I wonder what it will take for that woman to also see that. Does she need to be deployed in Afghanistan to get a bit of perspective, to see that there are good and bad people everywhere, to see that not all Muslims are out to get all Americans? How do you convince someone of the universality of something without making them actually go through the experience that brings them to that epiphany?
Just as I was trying to represent a tolerant Islam to the woman in the museum, the soldier was illuminating a side of the American army much different than the violent images and anecdotes that shaped my understanding and perhaps prejudice against the US military force. In a way, the soldier was an accidental TCK. He spent time in a foreign land and created a third culture, or a third understanding of the way the world works that does not completely align with the prevailing mindset in America or in Afghanistan.
As TCKs, we hold a piece of the puzzle that is missing in mass media. We add context and real human stories to the headlines and photographs that seem so distant. With an acute understanding of both sides, all we have to do is pick the right stories to fill in the gaps. One can think of it as a responsibility or a burden but I think of it as a gift. You won’t get through to everyone but even if you add a layer of perspective for every few people that you talk to, that is still a success.
A few days after the bus ride, I was out buying lunch and the man making my wrap looked at me and said “You want hummus?”
“Yes, please,” I said.
“Yeah, I thought you would like hummus,” he said. “You look Middle Eastern.”
I smiled and went back to checking email on my phone.
“You’re from the Middle East right?” he continued.

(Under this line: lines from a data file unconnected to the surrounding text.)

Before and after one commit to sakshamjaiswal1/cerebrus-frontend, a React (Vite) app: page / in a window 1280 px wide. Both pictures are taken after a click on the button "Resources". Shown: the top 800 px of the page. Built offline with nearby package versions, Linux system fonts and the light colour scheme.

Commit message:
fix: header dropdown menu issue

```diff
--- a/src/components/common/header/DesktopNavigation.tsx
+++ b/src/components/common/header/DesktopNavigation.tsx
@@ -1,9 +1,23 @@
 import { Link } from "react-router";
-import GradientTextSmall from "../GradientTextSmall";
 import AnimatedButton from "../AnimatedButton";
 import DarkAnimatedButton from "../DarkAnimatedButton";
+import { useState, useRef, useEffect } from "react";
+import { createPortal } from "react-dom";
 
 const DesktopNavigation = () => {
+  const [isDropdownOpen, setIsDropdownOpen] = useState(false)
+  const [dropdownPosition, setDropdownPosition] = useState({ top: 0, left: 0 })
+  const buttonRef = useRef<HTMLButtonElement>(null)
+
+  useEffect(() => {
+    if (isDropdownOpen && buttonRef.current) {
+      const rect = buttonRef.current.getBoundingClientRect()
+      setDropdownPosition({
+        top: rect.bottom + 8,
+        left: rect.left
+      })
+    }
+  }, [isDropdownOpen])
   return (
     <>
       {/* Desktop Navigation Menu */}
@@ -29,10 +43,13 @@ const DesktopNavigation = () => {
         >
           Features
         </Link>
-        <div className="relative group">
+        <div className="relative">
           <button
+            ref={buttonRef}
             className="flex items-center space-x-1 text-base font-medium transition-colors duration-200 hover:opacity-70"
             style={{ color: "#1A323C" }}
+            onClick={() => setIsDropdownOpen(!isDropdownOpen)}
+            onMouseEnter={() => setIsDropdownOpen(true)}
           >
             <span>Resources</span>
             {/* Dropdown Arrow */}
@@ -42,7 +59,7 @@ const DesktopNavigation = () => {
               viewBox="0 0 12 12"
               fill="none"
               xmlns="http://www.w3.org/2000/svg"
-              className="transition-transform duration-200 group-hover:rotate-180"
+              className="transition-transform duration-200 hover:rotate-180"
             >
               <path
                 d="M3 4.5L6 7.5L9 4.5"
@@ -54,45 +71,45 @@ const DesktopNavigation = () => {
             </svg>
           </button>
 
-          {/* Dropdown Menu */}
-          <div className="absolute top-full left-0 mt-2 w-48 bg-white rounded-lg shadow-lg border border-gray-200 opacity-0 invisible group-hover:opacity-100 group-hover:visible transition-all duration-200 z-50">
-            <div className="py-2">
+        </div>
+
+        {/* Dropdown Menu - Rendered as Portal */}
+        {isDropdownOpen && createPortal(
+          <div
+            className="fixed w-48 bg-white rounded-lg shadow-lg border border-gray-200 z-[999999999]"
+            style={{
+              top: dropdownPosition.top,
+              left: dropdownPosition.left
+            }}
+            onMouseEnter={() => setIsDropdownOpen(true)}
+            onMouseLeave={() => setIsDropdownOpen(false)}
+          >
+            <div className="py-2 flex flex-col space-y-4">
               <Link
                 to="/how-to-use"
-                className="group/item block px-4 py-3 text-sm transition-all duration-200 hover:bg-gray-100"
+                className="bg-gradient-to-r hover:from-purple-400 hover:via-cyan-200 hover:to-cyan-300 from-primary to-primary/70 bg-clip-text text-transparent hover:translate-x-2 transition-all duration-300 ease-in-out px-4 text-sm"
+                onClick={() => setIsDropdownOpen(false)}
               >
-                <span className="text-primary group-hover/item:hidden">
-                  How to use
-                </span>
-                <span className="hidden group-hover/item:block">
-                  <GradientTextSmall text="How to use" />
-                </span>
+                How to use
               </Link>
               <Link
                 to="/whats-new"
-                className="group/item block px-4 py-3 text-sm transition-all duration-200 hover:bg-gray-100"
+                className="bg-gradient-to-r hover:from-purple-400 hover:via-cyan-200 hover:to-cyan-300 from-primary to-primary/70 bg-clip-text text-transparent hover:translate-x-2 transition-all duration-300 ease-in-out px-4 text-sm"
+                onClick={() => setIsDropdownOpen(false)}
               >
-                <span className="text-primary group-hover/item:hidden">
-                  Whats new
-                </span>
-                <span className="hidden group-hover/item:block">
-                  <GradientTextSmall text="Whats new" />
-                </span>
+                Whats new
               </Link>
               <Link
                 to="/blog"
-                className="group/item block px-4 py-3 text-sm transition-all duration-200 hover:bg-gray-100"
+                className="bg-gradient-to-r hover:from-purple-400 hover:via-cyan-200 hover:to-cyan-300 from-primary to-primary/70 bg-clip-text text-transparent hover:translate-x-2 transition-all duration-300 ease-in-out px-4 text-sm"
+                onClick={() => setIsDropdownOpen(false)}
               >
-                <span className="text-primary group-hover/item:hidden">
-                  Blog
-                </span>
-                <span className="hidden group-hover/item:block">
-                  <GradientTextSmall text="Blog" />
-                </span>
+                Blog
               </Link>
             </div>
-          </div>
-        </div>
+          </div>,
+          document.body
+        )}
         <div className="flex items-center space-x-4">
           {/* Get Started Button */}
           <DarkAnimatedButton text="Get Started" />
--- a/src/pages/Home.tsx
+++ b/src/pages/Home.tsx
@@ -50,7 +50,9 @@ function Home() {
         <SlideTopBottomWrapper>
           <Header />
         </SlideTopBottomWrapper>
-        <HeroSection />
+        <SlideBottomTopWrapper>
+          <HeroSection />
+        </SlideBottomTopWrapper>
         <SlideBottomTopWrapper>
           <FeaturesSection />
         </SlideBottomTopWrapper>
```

“No, I’m actually from India,” I replied.
“Same thing,” he said.
Here we go again!
Featured image courtesy of onesevenone on Flickr.